by Max Beckmann
It is necessary for you, you who now draw near to the motley and tempting realm of art, it is very necessary that you also comprehend how close to danger you are. If you devote yourself to the ascetic life, if you renounce all worldly pleasures, all human things, you may, I suppose, attain a certain concentration; but for the same reason you may also dry up. Now, on the other hand, if you plunge headlong into the arms of passion, you may just as easily burn yourself up! Art, love, and passion are very closely related because everything revolves more or less around knowledge and the enjoyment of beauty in one form or another. And intoxication is beautiful, is it not, my friend?
Have you not sometimes been with me in the deep hollow of the champagne glass where red lobsters crawl around and black waiters serve red rumbas which make the blood course through your veins as if to a wild dance? Where white dresses and black silk stockings nestle themselves close to the forms of young gods amidst orchid blossoms and the clatter of tambourines? Have you never thought that in the hellish heat of intoxication amongst princes, harlots, and gangsters there is the glamour of life? Or have not the wide seas on hot nights let you dream that we were glowing sparks on flying fish far above the sea and the stars? Splendid was your mask of black fire in which your long hair was burning – and you believed, at last, at last, that you held the young god in your arms who would deliver you from poverty and ardent desire!
Then came the other thing – the cold fire, the glory. Never again, you said, never again shall my will be a slave to another. Now I want to be alone, alone with myself and my will to power and to glory…And uneasy you walk alone through your palace of ice. Because you still do not want to give up the world of delusion, that little “point” still burns within you – the other one! And for that reason you are an artist, my poor child! And on you go, walking in dreams like myself…You dream of my own self in you, you mirror of my soul…
Max Beckmann (1884 – 1950) was a German painter, sculptor, printmaker, and writer. Although often described as an Expressionist, Beckmann disagreed with Expressionist aims, finding their tendency to abstraction frustrating. Hundreds of his works were confiscated by Hitler in 1937, and several were featured in the Degenerate Art exhibition produced by the Nazis in an attempt to denigrate Modern art.
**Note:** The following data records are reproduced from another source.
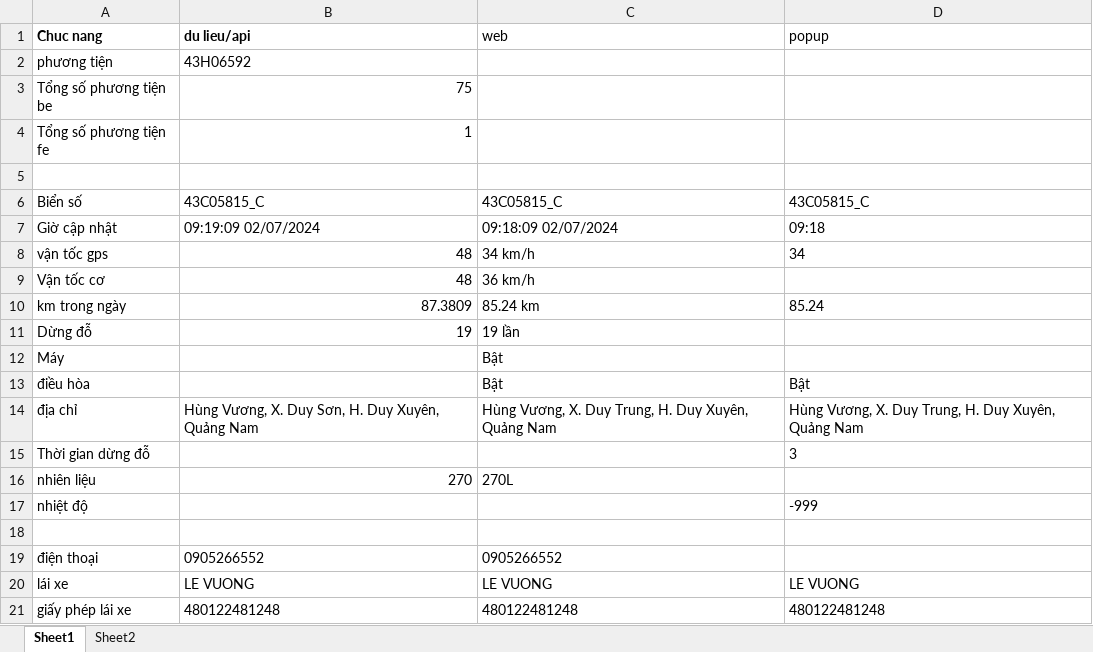
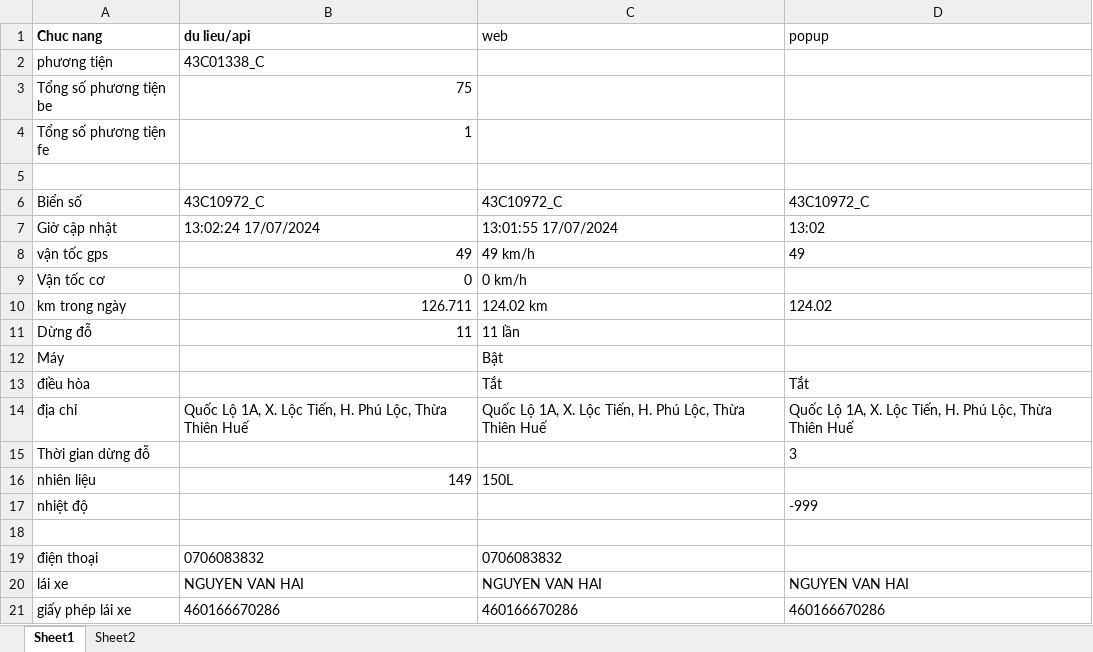
Before and after one commit to truongvck3313/ba_gpsv2, an Excel workbook: bangluudulieu_tamthoi.xlsx, sheet Sheet1, drawn as a sheet; only a part is shown; values as stored, in another font and other column widths than the file's, no borders; the diff covers the shown part only; the diff names each change by its address in the sheet, - before the commit and + after, or states it on an @@ line.

```diff
--- a/bangluudulieu_tamthoi.xlsx (sheet Sheet1)
+++ b/bangluudulieu_tamthoi.xlsx (sheet Sheet1)
-B2 (du lieu/api): 43H06592
+B2 (du lieu/api): 43C01338_C
-B6 (du lieu/api): 43C05815_C
+B6 (du lieu/api): 43C10972_C
-C6 (web): 43C05815_C
+C6 (web): 43C10972_C
-D6 (popup): 43C05815_C
+D6 (popup): 43C10972_C
-B7 (du lieu/api): 09:19:09 02/07/2024
+B7 (du lieu/api): 13:02:24 17/07/2024
-C7 (web): 09:18:09 02/07/2024
+C7 (web): 13:01:55 17/07/2024
-D7 (popup): 09:18
+D7 (popup): 13:02
-B8 (du lieu/api): 48
+B8 (du lieu/api): 49
-C8 (web): 34 km/h
+C8 (web): 49 km/h
-D8 (popup): 34
+D8 (popup): 49
-B9 (du lieu/api): 48
+B9 (du lieu/api): 0
-C9 (web): 36 km/h
+C9 (web): 0 km/h
-B10 (du lieu/api): 87.3809
+B10 (du lieu/api): 126.711
-C10 (web): 85.24 km
+C10 (web): 124.02 km
-D10 (popup): 85.24
+D10 (popup): 124.02
-B11 (du lieu/api): 19
+B11 (du lieu/api): 11
-C11 (web): 19 lần
+C11 (web): 11 lần
-C13 (web): Bật
+C13 (web): Tắt
-D13 (popup): Bật
+D13 (popup): Tắt
-B14 (du lieu/api): Hùng Vương, X. Duy Sơn, H. Duy Xuyên, Quảng Nam
+B14 (du lieu/api): Quốc Lộ 1A, X. Lộc Tiến, H. Phú Lộc, Thừa Thiên Huế
-C14 (web): Hùng Vương, X. Duy Trung, H. Duy Xuyên, Quảng Nam
+C14 (web): Quốc Lộ 1A, X. Lộc Tiến, H. Phú Lộc, Thừa Thiên Huế
-D14 (popup): Hùng Vương, X. Duy Trung, H. Duy Xuyên, Quảng Nam
+D14 (popup): Quốc Lộ 1A, X. Lộc Tiến, H. Phú Lộc, Thừa Thiên Huế
-B16 (du lieu/api): 270
+B16 (du lieu/api): 149
-C16 (web): 270L
+C16 (web): 150L
-B19 (du lieu/api): 0905266552
+B19 (du lieu/api): 0706083832
-C19 (web): 0905266552
+C19 (web): 0706083832
-B20 (du lieu/api): LE VUONG
+B20 (du lieu/api): NGUYEN VAN HAI
-C20 (web): LE VUONG
+C20 (web): NGUYEN VAN HAI
-D20 (popup): LE VUONG
+D20 (popup): NGUYEN VAN HAI
-B21 (du lieu/api): 480122481248
+B21 (du lieu/api): 460166670286
-C21 (web): 480122481248
+C21 (web): 460166670286
-D21 (popup): 480122481248
+D21 (popup): 460166670286
```
Also changed, not shown: 3 added rows and 11 edited cells elsewhere in this sheet, GPS_ChecklistForAutoTest.xlsx, 14 other files.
Driven into exile, Beckmann eventually found himself in the U.S. The above passage is excerpted from a speech he gave at Stephens College in 1948 explaining his approach to art.